◆ Problem requirements ◆
Find and copy each line of the listing below that has the word "base" in it.

◆ Entries provided ◆
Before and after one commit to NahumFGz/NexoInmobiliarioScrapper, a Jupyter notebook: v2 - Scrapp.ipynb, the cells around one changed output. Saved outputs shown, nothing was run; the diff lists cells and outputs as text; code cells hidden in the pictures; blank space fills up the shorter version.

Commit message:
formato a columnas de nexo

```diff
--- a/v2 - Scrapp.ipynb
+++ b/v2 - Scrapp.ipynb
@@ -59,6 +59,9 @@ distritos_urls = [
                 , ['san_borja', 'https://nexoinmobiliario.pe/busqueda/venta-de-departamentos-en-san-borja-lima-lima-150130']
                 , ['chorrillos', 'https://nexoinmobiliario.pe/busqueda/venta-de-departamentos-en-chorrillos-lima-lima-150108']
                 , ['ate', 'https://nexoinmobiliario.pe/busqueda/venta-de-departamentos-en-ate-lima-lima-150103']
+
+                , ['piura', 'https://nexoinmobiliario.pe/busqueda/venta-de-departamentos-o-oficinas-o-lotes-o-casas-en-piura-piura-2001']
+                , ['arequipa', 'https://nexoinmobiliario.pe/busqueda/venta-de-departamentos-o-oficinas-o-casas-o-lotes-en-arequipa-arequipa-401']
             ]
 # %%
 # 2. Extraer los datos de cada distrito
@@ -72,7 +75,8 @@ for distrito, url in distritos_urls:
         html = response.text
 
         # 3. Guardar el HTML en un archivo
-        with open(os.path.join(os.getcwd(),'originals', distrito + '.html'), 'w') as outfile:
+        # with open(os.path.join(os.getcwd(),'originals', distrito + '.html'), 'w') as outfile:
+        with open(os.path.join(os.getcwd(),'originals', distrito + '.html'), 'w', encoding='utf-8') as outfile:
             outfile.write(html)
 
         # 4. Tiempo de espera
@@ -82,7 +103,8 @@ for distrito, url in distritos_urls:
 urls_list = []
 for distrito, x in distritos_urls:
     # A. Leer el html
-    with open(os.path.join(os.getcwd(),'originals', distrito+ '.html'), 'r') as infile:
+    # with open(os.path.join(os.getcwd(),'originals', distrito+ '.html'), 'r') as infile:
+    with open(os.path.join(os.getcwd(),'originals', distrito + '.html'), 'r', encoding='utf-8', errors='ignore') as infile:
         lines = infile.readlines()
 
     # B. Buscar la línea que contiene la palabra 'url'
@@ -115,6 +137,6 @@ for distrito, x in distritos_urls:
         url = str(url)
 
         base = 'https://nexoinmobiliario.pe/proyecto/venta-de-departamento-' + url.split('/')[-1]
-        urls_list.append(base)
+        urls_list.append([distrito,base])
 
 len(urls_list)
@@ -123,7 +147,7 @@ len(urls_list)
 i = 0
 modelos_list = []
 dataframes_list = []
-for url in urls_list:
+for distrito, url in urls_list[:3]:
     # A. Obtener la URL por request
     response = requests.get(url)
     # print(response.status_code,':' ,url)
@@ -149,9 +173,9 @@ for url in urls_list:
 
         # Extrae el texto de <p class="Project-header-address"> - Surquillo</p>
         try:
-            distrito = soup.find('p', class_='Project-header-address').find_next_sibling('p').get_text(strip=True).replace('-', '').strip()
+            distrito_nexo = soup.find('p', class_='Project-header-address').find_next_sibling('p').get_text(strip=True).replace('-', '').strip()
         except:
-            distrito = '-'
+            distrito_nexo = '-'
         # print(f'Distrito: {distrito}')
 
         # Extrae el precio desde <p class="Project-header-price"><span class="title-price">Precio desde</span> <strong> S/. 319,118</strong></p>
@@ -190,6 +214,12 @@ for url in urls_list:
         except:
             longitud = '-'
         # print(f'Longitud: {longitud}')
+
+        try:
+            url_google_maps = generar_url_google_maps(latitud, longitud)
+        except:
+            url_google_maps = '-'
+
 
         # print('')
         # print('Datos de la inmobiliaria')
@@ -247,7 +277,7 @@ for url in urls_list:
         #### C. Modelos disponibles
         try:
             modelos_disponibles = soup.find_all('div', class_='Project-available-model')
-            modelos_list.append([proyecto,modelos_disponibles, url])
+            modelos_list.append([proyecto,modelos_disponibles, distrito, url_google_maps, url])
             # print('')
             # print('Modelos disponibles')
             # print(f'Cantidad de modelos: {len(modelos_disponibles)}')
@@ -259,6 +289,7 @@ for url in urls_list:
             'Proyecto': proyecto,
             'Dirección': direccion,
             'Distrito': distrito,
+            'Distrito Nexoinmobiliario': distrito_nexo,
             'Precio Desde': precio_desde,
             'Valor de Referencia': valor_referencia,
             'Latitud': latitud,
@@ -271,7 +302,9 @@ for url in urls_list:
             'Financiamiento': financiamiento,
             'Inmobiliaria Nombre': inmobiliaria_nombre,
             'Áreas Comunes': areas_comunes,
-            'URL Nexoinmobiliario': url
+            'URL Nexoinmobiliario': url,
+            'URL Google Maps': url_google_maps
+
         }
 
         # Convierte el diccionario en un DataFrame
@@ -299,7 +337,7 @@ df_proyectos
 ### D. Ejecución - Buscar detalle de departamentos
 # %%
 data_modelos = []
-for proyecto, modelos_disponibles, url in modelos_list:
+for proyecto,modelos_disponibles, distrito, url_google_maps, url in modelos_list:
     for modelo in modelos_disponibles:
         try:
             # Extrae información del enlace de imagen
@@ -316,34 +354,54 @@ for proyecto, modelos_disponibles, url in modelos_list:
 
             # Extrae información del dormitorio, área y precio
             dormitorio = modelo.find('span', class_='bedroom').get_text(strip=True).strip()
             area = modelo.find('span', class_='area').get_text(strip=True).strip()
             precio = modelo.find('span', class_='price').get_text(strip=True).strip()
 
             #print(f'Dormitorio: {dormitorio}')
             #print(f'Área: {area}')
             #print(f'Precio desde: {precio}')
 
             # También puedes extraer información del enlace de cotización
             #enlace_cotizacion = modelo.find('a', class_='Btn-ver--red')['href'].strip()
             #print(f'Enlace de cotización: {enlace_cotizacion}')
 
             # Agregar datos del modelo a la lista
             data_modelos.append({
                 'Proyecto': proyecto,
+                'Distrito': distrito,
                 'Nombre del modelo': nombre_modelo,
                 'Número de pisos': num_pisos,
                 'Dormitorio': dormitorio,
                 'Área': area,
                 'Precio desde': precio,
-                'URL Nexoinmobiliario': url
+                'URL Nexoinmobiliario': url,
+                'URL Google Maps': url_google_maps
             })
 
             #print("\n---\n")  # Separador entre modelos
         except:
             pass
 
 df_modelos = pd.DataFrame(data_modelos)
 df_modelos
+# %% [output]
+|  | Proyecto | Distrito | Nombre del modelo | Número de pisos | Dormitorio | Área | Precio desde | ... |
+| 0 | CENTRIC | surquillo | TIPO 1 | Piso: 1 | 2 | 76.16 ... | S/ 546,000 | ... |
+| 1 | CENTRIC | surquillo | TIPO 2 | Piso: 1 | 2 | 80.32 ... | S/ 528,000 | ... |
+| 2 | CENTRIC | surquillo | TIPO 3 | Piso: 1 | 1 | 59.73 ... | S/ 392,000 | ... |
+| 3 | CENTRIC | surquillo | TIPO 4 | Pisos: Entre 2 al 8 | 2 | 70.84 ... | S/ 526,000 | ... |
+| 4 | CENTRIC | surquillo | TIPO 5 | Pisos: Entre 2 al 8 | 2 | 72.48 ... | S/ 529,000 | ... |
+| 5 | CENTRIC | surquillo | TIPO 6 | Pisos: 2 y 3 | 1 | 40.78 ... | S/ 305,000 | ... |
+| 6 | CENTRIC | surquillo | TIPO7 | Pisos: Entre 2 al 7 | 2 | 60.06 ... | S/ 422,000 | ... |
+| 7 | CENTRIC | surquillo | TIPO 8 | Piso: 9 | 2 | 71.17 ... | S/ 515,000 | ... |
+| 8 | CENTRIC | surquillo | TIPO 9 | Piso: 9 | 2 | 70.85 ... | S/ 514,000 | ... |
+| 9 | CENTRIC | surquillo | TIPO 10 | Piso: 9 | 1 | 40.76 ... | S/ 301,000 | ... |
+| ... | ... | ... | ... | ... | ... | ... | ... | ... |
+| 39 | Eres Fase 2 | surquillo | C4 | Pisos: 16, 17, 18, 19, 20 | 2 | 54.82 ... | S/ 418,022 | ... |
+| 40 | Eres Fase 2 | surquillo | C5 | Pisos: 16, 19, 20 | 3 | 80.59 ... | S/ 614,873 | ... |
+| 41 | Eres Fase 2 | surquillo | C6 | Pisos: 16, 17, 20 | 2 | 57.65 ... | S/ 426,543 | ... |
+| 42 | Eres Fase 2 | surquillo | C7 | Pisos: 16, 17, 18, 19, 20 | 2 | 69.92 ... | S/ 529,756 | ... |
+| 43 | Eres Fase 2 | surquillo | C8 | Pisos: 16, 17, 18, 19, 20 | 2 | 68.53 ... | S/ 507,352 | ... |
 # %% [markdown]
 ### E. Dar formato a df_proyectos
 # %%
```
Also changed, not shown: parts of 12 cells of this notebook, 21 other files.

◆ Solution for this problem ◆
         base = 'https://nexoinmobiliario.pe/proyecto/venta-de-departamento-' + url.split('/')[-1]
-        urls_list.append(base)
+        urls_list.append([distrito,base])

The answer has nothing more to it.